►

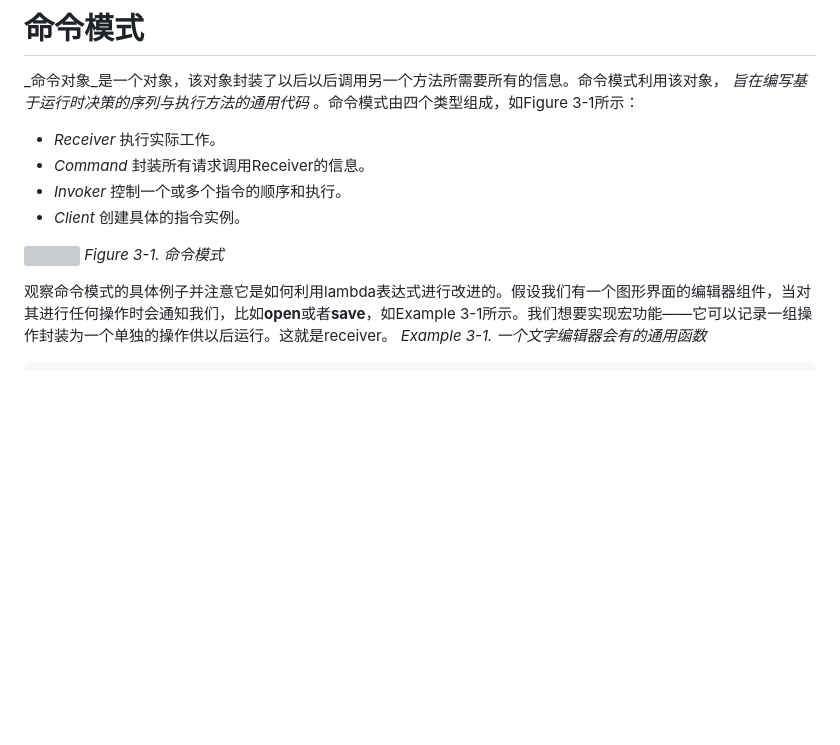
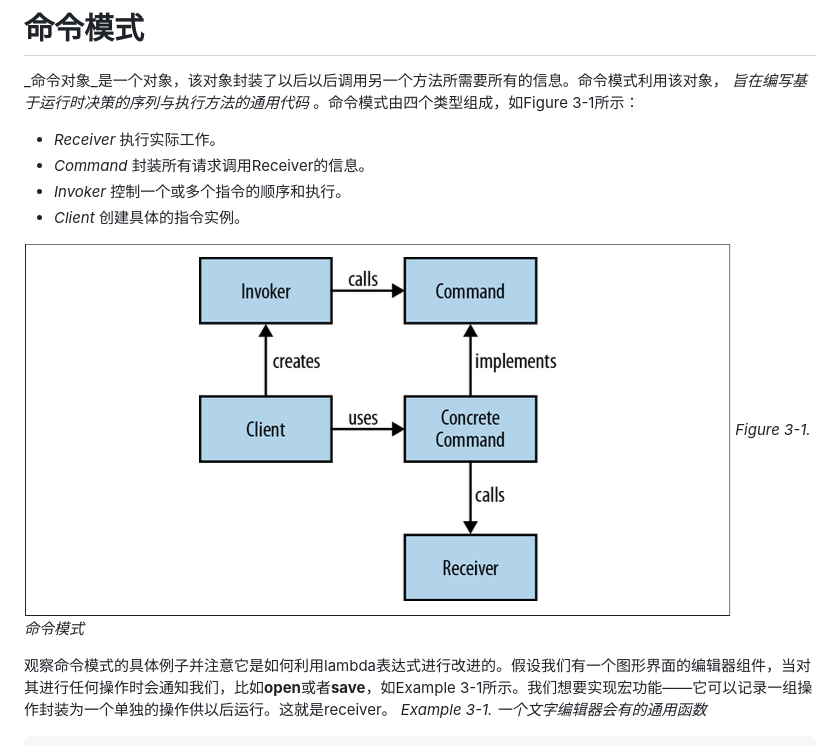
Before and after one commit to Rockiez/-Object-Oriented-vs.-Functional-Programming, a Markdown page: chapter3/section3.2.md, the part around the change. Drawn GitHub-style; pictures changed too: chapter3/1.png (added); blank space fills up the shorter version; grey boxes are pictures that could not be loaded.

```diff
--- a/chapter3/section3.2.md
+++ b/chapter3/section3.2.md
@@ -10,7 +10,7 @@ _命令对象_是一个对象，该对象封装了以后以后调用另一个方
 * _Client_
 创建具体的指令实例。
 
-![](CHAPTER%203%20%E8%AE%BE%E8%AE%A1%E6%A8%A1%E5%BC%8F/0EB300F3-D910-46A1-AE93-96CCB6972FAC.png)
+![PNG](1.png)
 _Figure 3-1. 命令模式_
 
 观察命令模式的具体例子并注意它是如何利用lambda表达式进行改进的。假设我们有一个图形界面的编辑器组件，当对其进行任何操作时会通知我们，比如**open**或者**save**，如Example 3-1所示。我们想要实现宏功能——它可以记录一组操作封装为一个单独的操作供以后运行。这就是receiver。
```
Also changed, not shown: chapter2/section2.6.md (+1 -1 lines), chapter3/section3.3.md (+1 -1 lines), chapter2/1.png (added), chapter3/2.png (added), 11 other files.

◄

Prompt: Would you give the number of lines above that hold "added"? Only the number is needed.

Result of this exercise: 2